[BRIEF]:
Report back every line of the entries that contains "history", exactly as written.
• • • • •
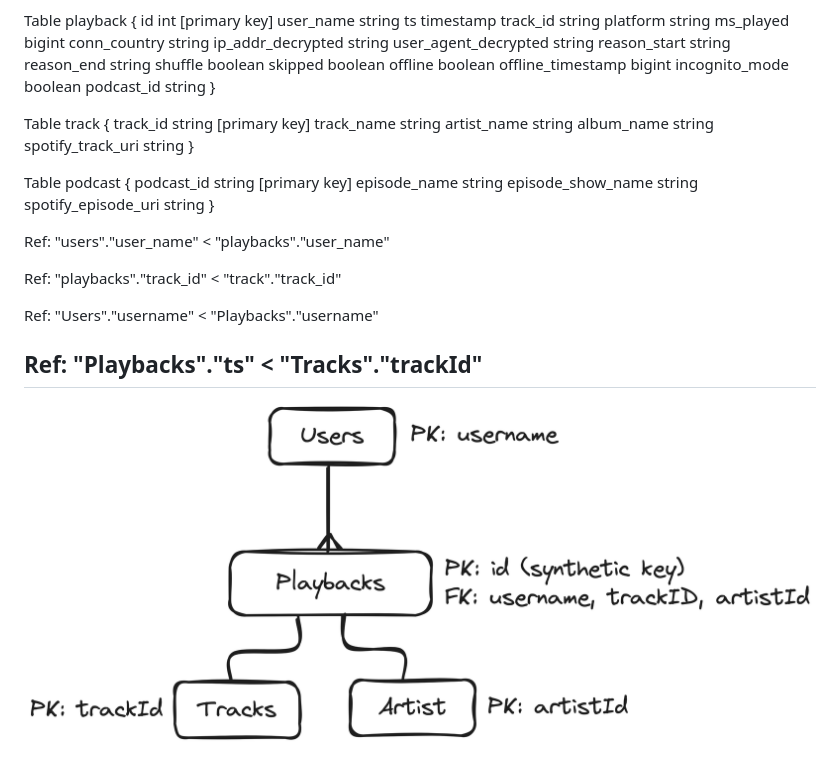
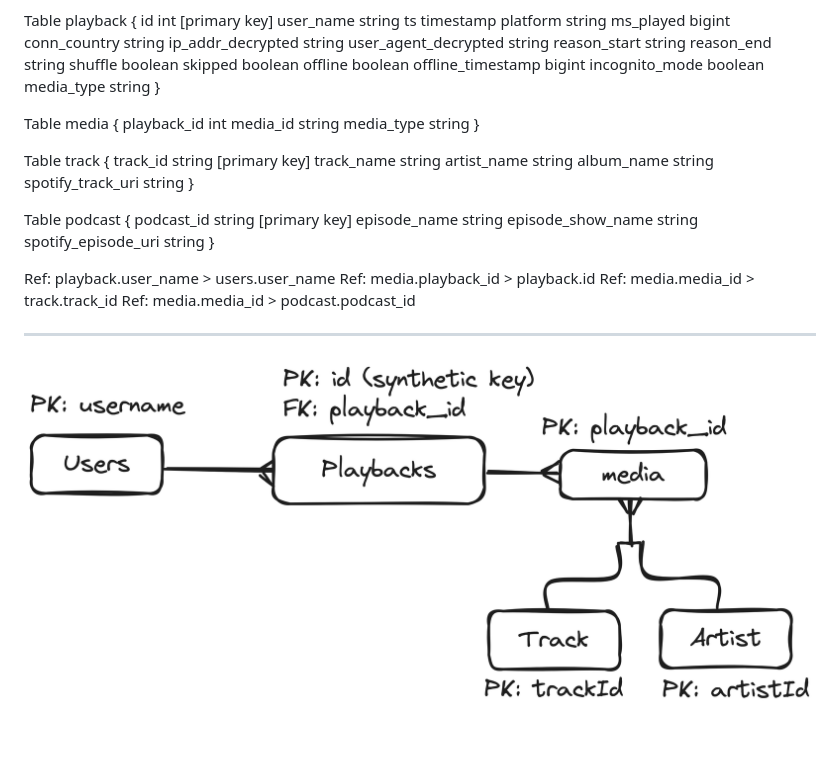
Before and after one commit to Mahadi-Ahmed/mahadia-spotifyData, a Markdown page: dbDiagram.md, the part around one of its changes. Rendered like a GitHub page; pictures changed too: dbScetch.png.

Commit message:
add new schema to diagram png & md

```diff
--- a/dbDiagram.md
+++ b/dbDiagram.md
@@ -7,7 +7,6 @@ Table playback {
     id int [primary key]
     user_name string
     ts timestamp
-    track_id string
     platform string
     ms_played bigint
     conn_country string
@@ -20,7 +19,13 @@ Table playback {
     offline boolean
     offline_timestamp bigint
     incognito_mode boolean
-    podcast_id string
+    media_type string
+}
+
+Table media {
+    playback_id int
+    media_id string
+    media_type string
 }
 
 Table track {
@@ -38,16 +43,13 @@ Table podcast {
     spotify_episode_uri string
 }
 
-Ref: "users"."user_name" < "playbacks"."user_name"
-
-Ref: "playbacks"."track_id" < "track"."track_id"
+Ref: playback.user_name > users.user_name
+Ref: media.playback_id > playback.id
+Ref: media.media_id > track.track_id
+Ref: media.media_id > podcast.podcast_id
 
 <!-- // TODO: Create this table later -->
 <!-- // Table Artist {} -->
-
-Ref: "Users"."username" < "Playbacks"."username"
-
-Ref: "Playbacks"."ts" < "Tracks"."trackId"
 ---
 
 ![Db Diagram](dbScetch.png)
```
Also changed, not shown: other parts of dbDiagram.md (+2 -2 lines).
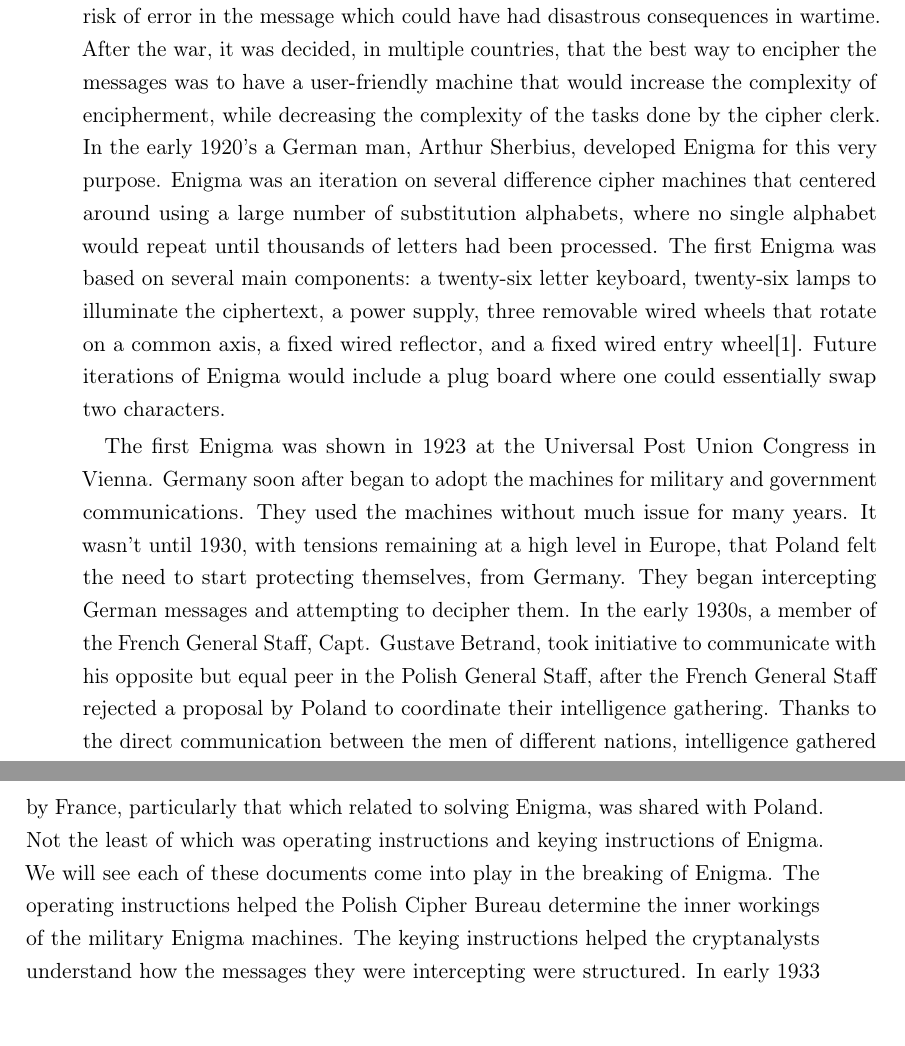
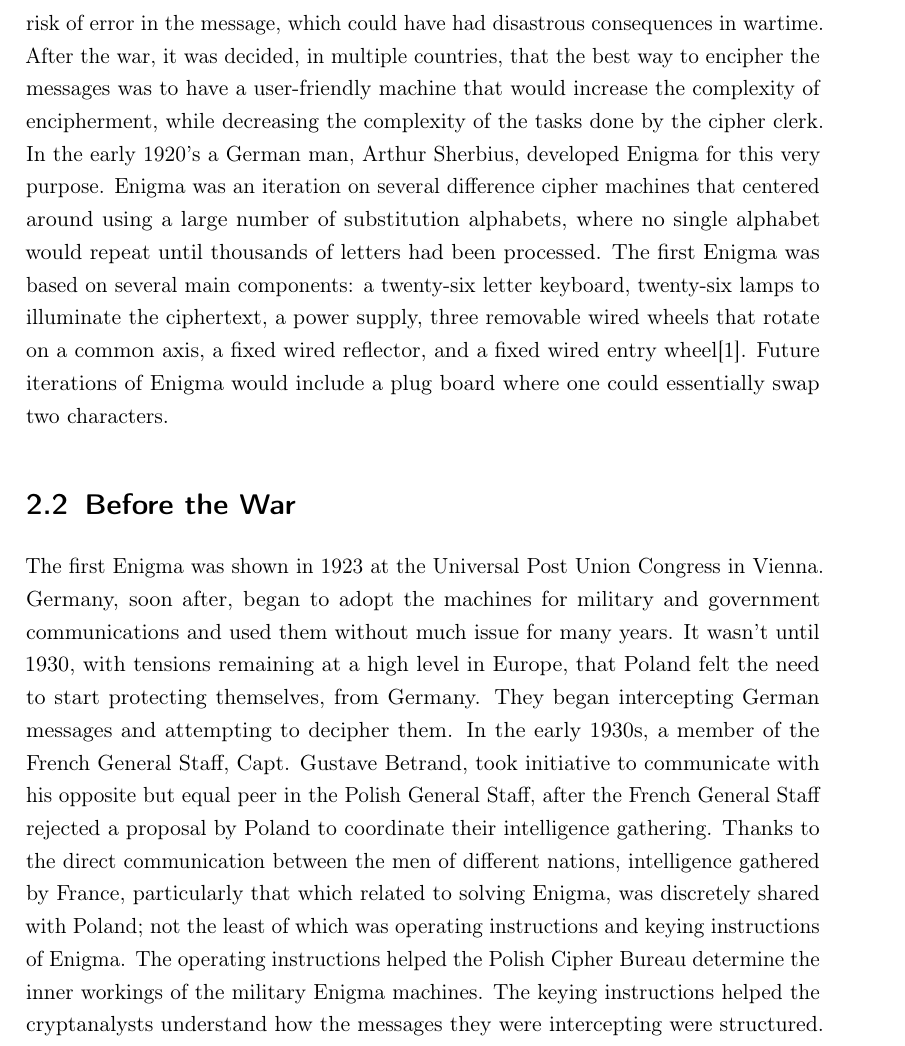
Before and after one commit to kalebdavis/breaking_enigma, a LaTeX thesis (enigma.tex, which reads chapters/2-history.tex): two parts of pages 4 and 5 of 22 before the commit and part of page 5 of 22 after it, the two joined at a grey line, cut so that both start at the same text. Compiled offline with pdfLaTeX.

Commit message:
building works now

```diff
--- a/chapters/2-history.tex
+++ b/chapters/2-history.tex
@@ -1,6 +1,4 @@
 \chapter{History}\label{chap:history}
-
-In the first World War, war radios began to have an increasingly large role in military communications. The greatest advantage was the increased range of distance from which one could communicate, but the greatest disadvantage was that messages were easily intercepted. This lead to cipher systems to be developed, but the complexity had to be limited. Cipher clerks were not cryptanalysts or mathematicians. If the system used to encipher a message was too complex, there was an increasingly high risk of error in the message which could have had disastrous consequences in wartime. After the war, it was decided, in multiple countries, that the best way to encipher the messages was to have a user-friendly machine that would increase the complexity of encipherment, while decreasing the complexity of the tasks done by the cipher clerk. In the early 1920’s a German man, Arthur Sherbius, developed Enigma for this very purpose. Enigma was an iteration on several difference cipher machines that centered around using a large number of substitution alphabets, where no single alphabet would repeat until thousands of letters had been processed. The first Enigma was based on several main components: a twenty-six letter keyboard, twenty-six lamps to illuminate the ciphertext, a power supply, three removable wired wheels that rotate on a common axis, a fixed wired reflector, and a fixed wired entry wheel\cite{rfc01}. Future iterations of Enigma would include a plug board where one could essentially swap two characters.
 
 \begin{figure}[h!]
 \begin{centering}
@@ -10,6 +8,13 @@ In the first World War, war radios began to have an increasingly large role in m
 \end{centering}
 \end{figure}
 
-The first Enigma was shown in 1923 at the Universal Post Union Congress in Vienna. Germany soon after began to adopt the machines for military and government communications. They used the machines without much issue for many years. It wasn’t until 1930, with tensions remaining at a high level in Europe, that Poland felt the need to start protecting themselves, from Germany. They began intercepting German messages and attempting to decipher them. In the early 1930s, a member of the French General Staff, Capt. Gustave Betrand, took initiative to communicate with his opposite but equal peer in the Polish General Staff, after the French General Staff rejected a proposal by Poland to coordinate their intelligence gathering. Thanks to the direct communication between the men of different nations, intelligence gathered by France, particularly that which related to solving Enigma, was shared with Poland. Not the least of which was operating instructions and keying instructions of Enigma. We will see each of these documents come into play in the breaking of Enigma. The operating instructions helped the Polish Cipher Bureau determine the inner workings of the military Enigma machines. The keying instructions helped the cryptanalysts understand how the messages they were intercepting were structured. In early 1933 the Polish Cipher Bureau team had deduced the inner workings of Enigma and has commissioned the building of fifteen duplicates. Duplicating the machine, however, was not enough as the machines had to be given the correct settings to decipher a message correctly. These settings were, the public key that had to be transmitted with cipher text. At first they were simply found by process of elimination. In 1934 a member of the Polish Cipher Bureau team, Rejewski, made the cyclometer, which allowed the team to create a catalog of characteristics from the over 100,00 settings \cite{rfc01}. This made it much easier to find a key based on a given ciphertext, because a cryptanalyst could compare it with the cataloged characteristics. The cyclometer along with several other tools and practices, enabled the team to successfully decipher messages for over 5 years.
+\section{Machine Encipherment}
+In the first World War, war radios began to have an increasingly large role in military communications. The greatest advantage was the increased range of distance from which one could communicate, but the greatest disadvantage was that messages were easily intercepted. This lead to cipher systems to be developed, but the complexity had to be limited. Cipher clerks were not cryptanalysts or mathematicians. If the system used to encipher a message was too complex, there was an increasingly high risk of error in the message, which could have had disastrous consequences in wartime. After the war, it was decided, in multiple countries, that the best way to encipher the messages was to have a user-friendly machine that would increase the complexity of encipherment, while decreasing the complexity of the tasks done by the cipher clerk. In the early 1920’s a German man, Arthur Sherbius, developed Enigma for this very purpose. Enigma was an iteration on several difference cipher machines that centered around using a large number of substitution alphabets, where no single alphabet would repeat until thousands of letters had been processed. The first Enigma was based on several main components: a twenty-six letter keyboard, twenty-six lamps to illuminate the ciphertext, a power supply, three removable wired wheels that rotate on a common axis, a fixed wired reflector, and a fixed wired entry wheel\cite{rfc01}. Future iterations of Enigma would include a plug board where one could essentially swap two characters.
+
+\section{Before the War}
+
+The first Enigma was shown in 1923 at the Universal Post Union Congress in Vienna. Germany, soon after, began to adopt the machines for military and government communications and used them without much issue for many years. It wasn’t until 1930, with tensions remaining at a high level in Europe, that Poland felt the need to start protecting themselves, from Germany. They began intercepting German messages and attempting to decipher them. In the early 1930s, a member of the French General Staff, Capt. Gustave Betrand, took initiative to communicate with his opposite but equal peer in the Polish General Staff, after the French General Staff rejected a proposal by Poland to coordinate their intelligence gathering. Thanks to the direct communication between the men of different nations, intelligence gathered by France, particularly that which related to solving Enigma, was discretely shared with Poland; not the least of which was operating instructions and keying instructions of Enigma. The operating instructions helped the Polish Cipher Bureau determine the inner workings of the military Enigma machines. The keying instructions helped the cryptanalysts understand how the messages they were intercepting were structured. In early 1933 the Polish Cipher Bureau team had deduced the inner workings of Enigma and has commissioned the building of fifteen duplicates. Duplicating the machine, however, was not enough as the machines had to be given the correct settings to decipher a message correctly. These settings were, the public key that had to be transmitted with cipher text. At first they were simply found by process of elimination. In 1934 a member of the Polish Cipher Bureau team, Rejewski, made the cyclometer, which allowed the team to create a catalog of characteristics from the over 100,00 settings \cite{rfc01}. This made it much easier to find a key based on a given ciphertext, because a cryptanalyst could compare it with the cataloged characteristics. The cyclometer along with several other tools and practices, enabled the team to successfully decipher messages for over 5 years.
+
+\section{Enigma in World War II}
 
 In 1938, Germany made an effort to increase the complexity and security of their system by changing the keying practices, allowing for rotors to be placed in various slots, and other small changes to their enciphering practices. At the same time, the Polish Cipher Bureau team had made strides toward further automating the discovery of message keys. The Cryptological Bomb, or Bomba, was an electromechanical machine that in under 2 hours, would iterate over seventeen-thousand possibilities, stopping automatically when the desired one was found, and would turn on an indicator light. Also around this time, Germany began to occupy its neighboring nations, beginning with Austria. Throwing European politics into chaos, Britain and France were both looking for an ally with which to align themselves. Poland arose as the choice, and shortly before Germany’s occupation of Poland in late 1939, there had been a meeting of the three nations where Poland’s accomplishments were shared along with a great number of documents and resources, including one of the duplicate Enigma machines. As soon as the German forces made way into Poland, all work and remnants of the work done by the Cipher Bureau was destroyed, as the team of cryptanalysts fled to France. Before the end of the year, Britain had established Bletchley Park, the campus where the Ultra team would work to continue what the Polish Cipher Bureau had started. By all definitions, the Polish broke Enigma, and the British capitalized on their given knowledge to find solutions in record time \cite{rfc01}. Both extremely important to wartime intelligence. The British Bomb, or Bombe, was developed by Alan Turing who began work on the machine just after Britain’s first meeting with Poland and France. It accomplished the same task of the Bomba, determine the keyspace for a given ciphertext, but the Bombe looked at the entire text rather than just the encrypted settings at the beginning of the message. This enabled the machine to find a solution in 20 minutes rather than 2 hours. The accomplishments of each nation held great significance in the War and the efforts towards bringing it to an end.
```
Also changed, not shown: enigma.pdf.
• • • • •
[RESPONSE BELOW]:
Before and after one commit to kalebdavis/breaking_enigma, a LaTeX thesis (enigma.tex, which reads chapters/2-history.tex): two parts of pages 4 and 5 of 22 before the commit and part of page 5 of 22 after it, the two joined at a grey line, cut so that both start at the same text. Compiled offline with pdfLaTeX.
--- a/chapters/2-history.tex
+++ b/chapters/2-history.tex
 \chapter{History}\label{chap:history}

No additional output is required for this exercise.